**YOUR TASK**
Find each line of the entries with the string "changelog", please, and copy it.
══ SOURCE MATERIAL ══
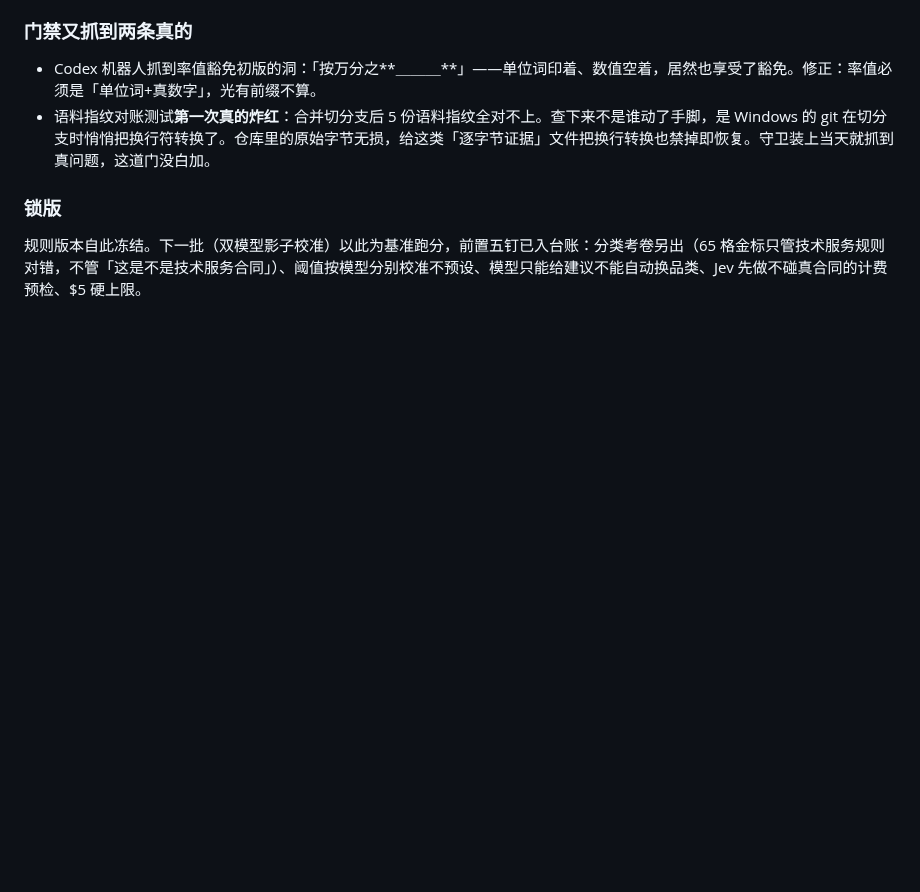
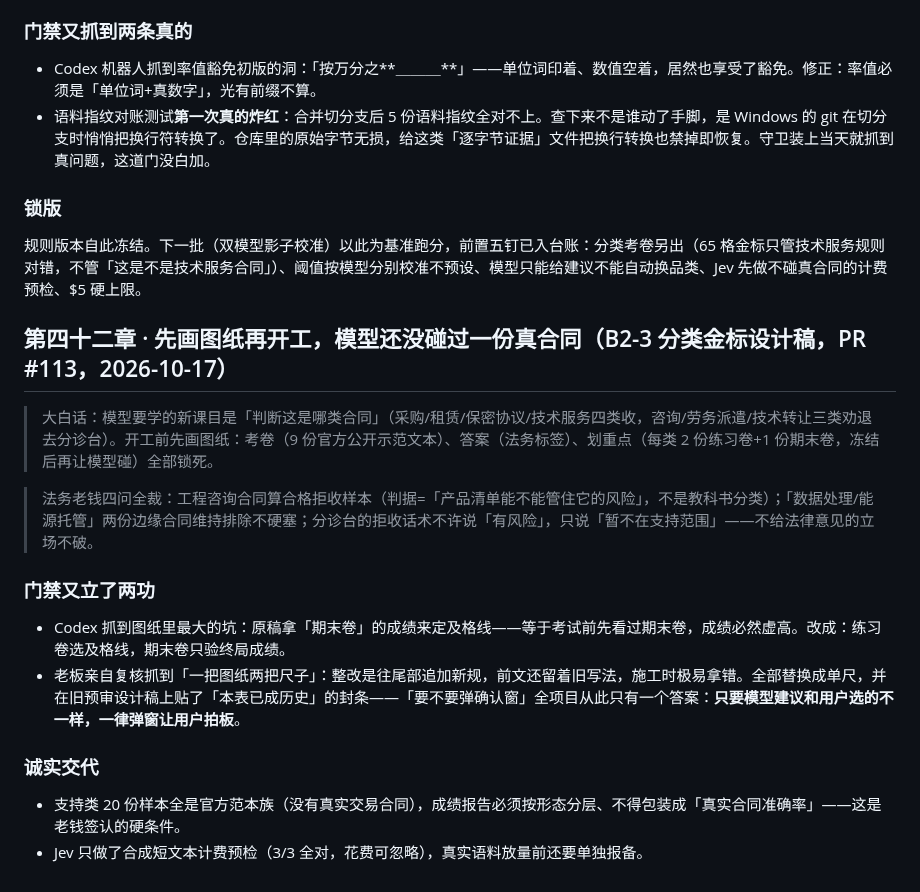
Before and after one commit to ARTHUR-BBU/Agent-T, a Markdown page: docs/plain-changelog.md, the part around the change. Drawn GitHub-style; blank space fills up the shorter version.

Commit message:
成长日记第四十二章：B2-3 分类金标设计稿大白话解读（PR #113）
Co-Authored-By: Claude Code <noreply@anthropic.com>

```diff
--- a/docs/plain-changelog.md
+++ b/docs/plain-changelog.md
@@ -1174,3 +1174,19 @@ NDA 侧同类检查另开小批；「期限届满前」同族形态等真实语
 ### 锁版
 
 规则版本自此冻结。下一批（双模型影子校准）以此为基准跑分，前置五钉已入台账：分类考卷另出（65 格金标只管技术服务规则对错，不管「这是不是技术服务合同」）、阈值按模型分别校准不预设、模型只能给建议不能自动换品类、Jev 先做不碰真合同的计费预检、$5 硬上限。
+
+## 第四十二章 · 先画图纸再开工，模型还没碰过一份真合同（B2-3 分类金标设计稿，PR #113，2026-10-17）
+
+> 大白话：模型要学的新课目是「判断这是哪类合同」（采购/租赁/保密协议/技术服务四类收，咨询/劳务派遣/技术转让三类劝退去分诊台）。开工前先画图纸：考卷（9 份官方公开示范文本）、答案（法务标签）、划重点（每类 2 份练习卷+1 份期末卷，冻结后再让模型碰）全部锁死。
+
+> 法务老钱四问全裁：工程咨询合同算合格拒收样本（判据=「产品清单能不能管住它的风险」，不是教科书分类）；「数据处理/能源托管」两份边缘合同维持排除不硬塞；分诊台的拒收话术不许说「有风险」，只说「暂不在支持范围」——不给法律意见的立场不破。
+
+### 门禁又立了两功
+
+- Codex 抓到图纸里最大的坑：原稿拿「期末卷」的成绩来定及格线——等于考试前先看过期末卷，成绩必然虚高。改成：练习卷选及格线，期末卷只验终局成绩。
+- 老板亲自复核抓到「一把图纸两把尺子」：整改是往尾部追加新规，前文还留着旧写法，施工时极易拿错。全部替换成单尺，并在旧预审设计稿上贴了「本表已成历史」的封条——「要不要弹确认窗」全项目从此只有一个答案：**只要模型建议和用户选的不一样，一律弹窗让用户拍板**。
+
+### 诚实交代
+
+- 支持类 20 份样本全是官方范本族（没有真实交易合同），成绩报告必须按形态分层、不得包装成「真实合同准确率」——这是老钱签认的硬条件。
+- Jev 只做了合成短文本计费预检（3/3 全对，花费可忽略），真实语料放量前还要单独报备。
```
═══
**SOLUTION FOR THIS PROBLEM**
Before and after one commit to ARTHUR-BBU/Agent-T, a Markdown page: docs/plain-changelog.md, the part around the change. Drawn GitHub-style; blank space fills up the shorter version.
--- a/docs/plain-changelog.md
+++ b/docs/plain-changelog.md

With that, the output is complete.